by By Tom Isler | February 01, 2009

Wynn Burke was tired of hearing exhibitors complain about dwindling attendance. Burke, the director of conventions, events and meetings for the Brookfield, Wis.-based National Funeral Directors Association, knew the charge was false -- attendance at his show had been steady for a decade -- and that exhibitors were ignoring the underlying problem: They didn't know how to interact with attendees effectively.

To prove his point, Burke hired four people to go undercover, posing as regular attendees of the NFDA International Convention & Expo last fall in Orlando. Over the course of the convention, the "mystery shoppers" evaluated the performance of all 400 exhibitors. "They didn't do anything a normal attendee wouldn't do," Burke notes. "If they had to wait in a booth for 10 minutes before someone said hello, they made a note of that."

Post-show, Burke's team sent out report cards highlighting mistakes and suggesting areas for improvement. Some exhibitors were angry initially, but most were appreciative.

Mystery shopping is a familiar, but far from prevalent, technique in the industry. "The reason there's value in it is it's another way for associations or show management companies to convey to customers that they are doing everything they can to help exhibitors get the most possible out of the show," says Keith Reznick, president of Creative Training Solutions, which specializes in trade shows and conducts mystery shopping for clients. "I think, more and more, it is the joint responsibility of an association or show management company to partner with exhibitors to figure out how to make the best experience we can for both attendees and exhibiting companies," he adds.
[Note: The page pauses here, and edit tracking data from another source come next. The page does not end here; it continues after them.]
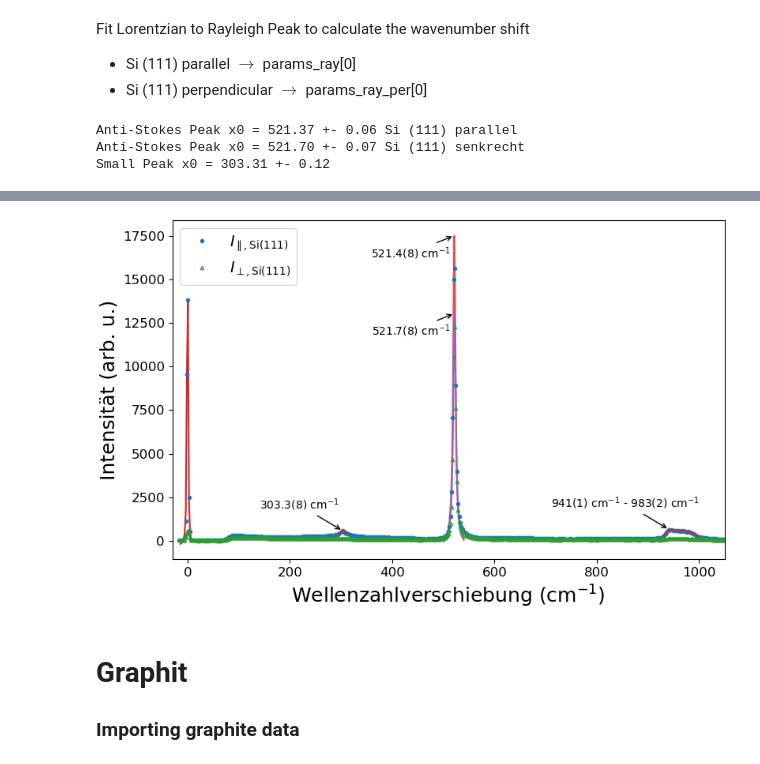
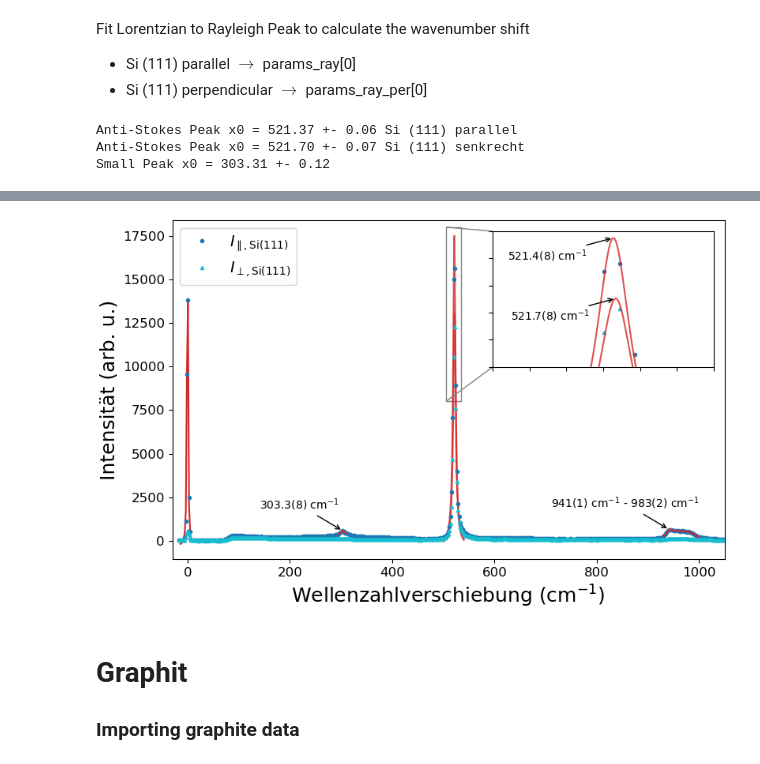
Before and after one commit to phoenixtoash/P60_Auswertung, a Jupyter notebook: notebook.ipynb, the cells around one changed output, grey strips where cells are left out. Drawn from its saved outputs; the diff is of its cells as text; code cells hidden in the pictures.

Commit message:
inset success

```diff
--- a/notebook.ipynb
+++ b/notebook.ipynb
@@ -682,23 +689,23 @@ params_so_par_error = np.sqrt(np.diag(cov_so_par))
 fig, ax = plt.subplots(figsize=(8,5), constrained_layout=True)
 
 
-# 520 1/cm plot
-ax.plot(x_as_peak, lorentzian(x_as_peak, *params_as_par), c=colors[3], alpha=0.8)
-
-
-
-
 
 
 # Si (111) perpendicular
 # ax.plot(df_si111_perpendicular['Wavenumber_shifted'], df_si111_perpendicular['Intensity'], marker='o', ms=2, label=r'$\mathit{I}_{\perp, Si(111)}$',
 #         ls='', c=colors[2], alpha=1)
 
-# Si (111) perpendicular 521 1/cm
-ax.plot(x_as_peak, lorentzian(x_as_peak, *params_as_per), c=colors[4], alpha=1)
 
 
-# Rayleigh Peak plot 0 1/cm
+# 520 1/cm parallel
+ax.plot(x_as_peak, lorentzian(x_as_peak, *params_as_par), c=colors[3], alpha=0.8)
+
+
+# 521 1/cm perpendicular
+ax.plot(x_as_peak, lorentzian(x_as_peak, *params_as_per), c=colors[3], alpha=0.8)
+
+
+# Rayleigh Peak plot 0 1/cm both
 ax.plot(xdata_si111_par_ray, lorentzian(xdata_si111_par_ray, *params_si111_par_ray), c=colors[3], alpha=1)
 ax.plot(xdata_si111_per_ray, lorentzian(xdata_si111_per_ray, *params_si111_per_ray), c=colors[3], alpha=1)
 
@@ -712,13 +719,13 @@ ax.plot(df_si111_parallel['Wavenumber_shifted'], df_si111_parallel['Intensity'],
 
 # Si (111) perpendicular plot
 ax.plot(df_si111_perpendicular['Wavenumber_shifted'], df_si111_perpendicular['Intensity'], marker='^', ms=3, label=r'$\mathit{I}_{\perp, Si(111)}$',
-        ls='', c=colors[2], alpha=1, fillstyle='none')
+        ls='', c=colors[9], alpha=1, fillstyle='full')
 
 
-# 303 1/cm plot
+# 303 1/cm plot parallel
 ax.plot(xdata_small_peak_par, lorentzian(xdata_small_peak_par, *params_sp_par), c=colors[3], alpha=1)
 
-# 941 1/cm - 985 1/cm plot
+# 941 1/cm - 985 1/cm plot parallel
 ax.plot(xdata_second_order, four_lorentzian(xdata_second_order, *params_so_par), c=colors[3], alpha=1)
 # ax.plot(x_900_1100, lorentzian(x_900_1100, *(list(params_so_par[0:3]) + [params_so_par[-1]])), c=colors[4])
 # ax.plot(x_900_1100, lorentzian(x_900_1100, *(list(params_so_par[3:6]) + [params_so_par[-1]])), c=colors[4])
@@ -735,30 +742,28 @@ ax.annotate(text=f'{params_sp_par[0]:.1f}({sum_of_errors([params_sp_par_error[0]
             xy= (params_sp_par[0], params_sp_par[2] + params_sp_par[-1]),
             xytext=(-40,20), **annotate_params)
 
-# 521-522 1/cm annotation combined
+# # 521-522 1/cm annotation combined
 # ax.annotate(text=f'{(params_as_par[0]+params_as_per[0])/2:.1f}({sum_of_errors([params_as_par_error[0], params_as_per_error[0], wavenumber_error])*10:.0f})' + r' $cm^{-1}$',
 #             xy= (params_as_par[0], params_as_par[2] + params_as_par[-1]),
 #             xytext=(-40,-20), **annotate_params)
 
-ax.annotate(text=f'{params_as_par[0]:.1f}({sum_of_errors([params_as_par_error[0], wavenumber_error])*10:.0f})' + r' $cm^{-1}$',
-            xy= (params_as_par[0], params_as_par[2] + params_as_par[-1]),
-            xytext=(-40,-20), **annotate_params)
+
+# # 521 1/cm parallel
+# ax.annotate(text=f'{params_as_par[0]:.1f}({sum_of_errors([params_as_par_error[0], wavenumber_error])*10:.0f})' + r' $cm^{-1}$',
+#             xy= (params_as_par[0], params_as_par[2] + params_as_par[-1]),
+#             xytext=(-40,-20), **annotate_params)
 
 
+# # 522 1/cm perpendicular
+# ax.annotate(text=f'{params_as_per[0]:.1f}({sum_of_errors([params_as_per_error[0], wavenumber_error])*10:.0f})' + r' $cm^{-1}$',
+#             xy= (params_as_per[0], params_as_per[2] + params_as_per[-1]),
+#             xytext=(-40,-20), **annotate_params)
 
-# 522 1/cm perpendicular
-ax.annotate(text=f'{params_as_per[0]:.1f}({sum_of_errors([params_as_per_error[0], wavenumber_error])*10:.0f})' + r' $cm^{-1}$',
-            xy= (params_as_per[0], params_as_per[2] + params_as_per[-1]),
-            xytext=(-40,-20), **annotate_params)
-
-# 941 1/cm - 983 1/cm
+# 941 1/cm - 983 1/cm parallel
 ax.annotate(text=f'{params_so_par[0]:.0f}({sum_of_errors([params_so_par_error[0], wavenumber_error]):.0f})'
             + r' $cm^{-1}$ - ' f'{params_so_par[9]:.0f}({sum_of_errors([params_so_par_error[9], wavenumber_error]):.0f})' r' $cm^{-1}$',
             xy= (params_so_par[0] , params_so_par[2] + params_so_par[-1] + 225),
             xytext=(-40,20), **annotate_params)
-
-
-
 
 # plot settings
 ax.set_xlabel(r'Wellenzahlverschiebung ($cm^{-1}$)', fontsize=18)
@@ -771,6 +776,42 @@ ax.set_xlim(-30,1050)
 # ax.set_xlim(875,1050)
 
 
+# Inset plot
+# Create an inset axis
+axins = inset_axes(ax, width="40%", height="40%", loc='upper right', borderpad=1)
+
+# Plot the same data in the inset
+axins.plot(df_si111_parallel['Wavenumber_shifted'], df_si111_parallel['Intensity'], marker='o', ms=3, ls='', c=colors[0], alpha=1)
+axins.plot(df_si111_perpendicular['Wavenumber_shifted'], df_si111_perpendicular['Intensity'], marker='^', ms=3, ls='', c=colors[9], alpha=1)
+axins.plot(x_as_peak, lorentzian(x_as_peak, *params_as_par), c=colors[3], alpha=0.8)
+axins.plot(x_as_peak, lorentzian(x_as_peak, *params_as_per), c=colors[3], alpha=0.8)
+
+# Set zoomed region (e.g., around 505-535 cm^-1)
+axins.set_xlim(505, 535)
+axins.set_ylim(8000, 18000)
+
+# Remove tick labels for clarity
+axins.set_xticklabels([])
+axins.set_yticklabels([])
+
+# Mark the region on the main plot
+mark_inset(ax, axins, loc1=2, loc2=3, fc="none", ec="0.5")
+
+
+
+# 521 1/cm parallel inset
+axins.annotate(text=f'{params_as_par[0]:.1f}({sum_of_errors([params_as_par_error[0], wavenumber_error])*10:.0f})' + r' $cm^{-1}$',
+            xy= (params_as_par[0], params_as_par[2] + params_as_par[-1]),
+            xytext=(-60,-20), **annotate_params)
+
+
+# 522 1/cm perpendicular inset
+axins.annotate(text=f'{params_as_per[0]:.1f}({sum_of_errors([params_as_per_error[0], wavenumber_error])*10:.0f})' + r' $cm^{-1}$',
+            xy= (params_as_per[0], params_as_per[2] + params_as_per[-1]),
+            xytext=(-60,-20), **annotate_params)
+
+
+
 #fig.savefig(r'C:\Fortgeschrittenenpraktikum\P60\Auswertung\Bilder\si111_intensity_wavenumber.pdf', dpi=300)
 #fig.savefig(r'C:\Fortgeschrittenenpraktikum\P60\Auswertung\Bilder\si111_intensity_wavenumber_secondorder.pdf', dpi=300)
 # %% [output]
@@ -781,4 +822,4 @@ Small Peak x0 = 303.31 +- 0.12
-[figure, old version]
+[figure, new version]
 # %% [markdown]
 # Graphit
 
```
Also changed, not shown: parts of 2 cells of this notebook.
Mystery shopping doesn't have to cost much. Burke paid his undercover agents a total of $2,000 ($500 each) over the course of the show.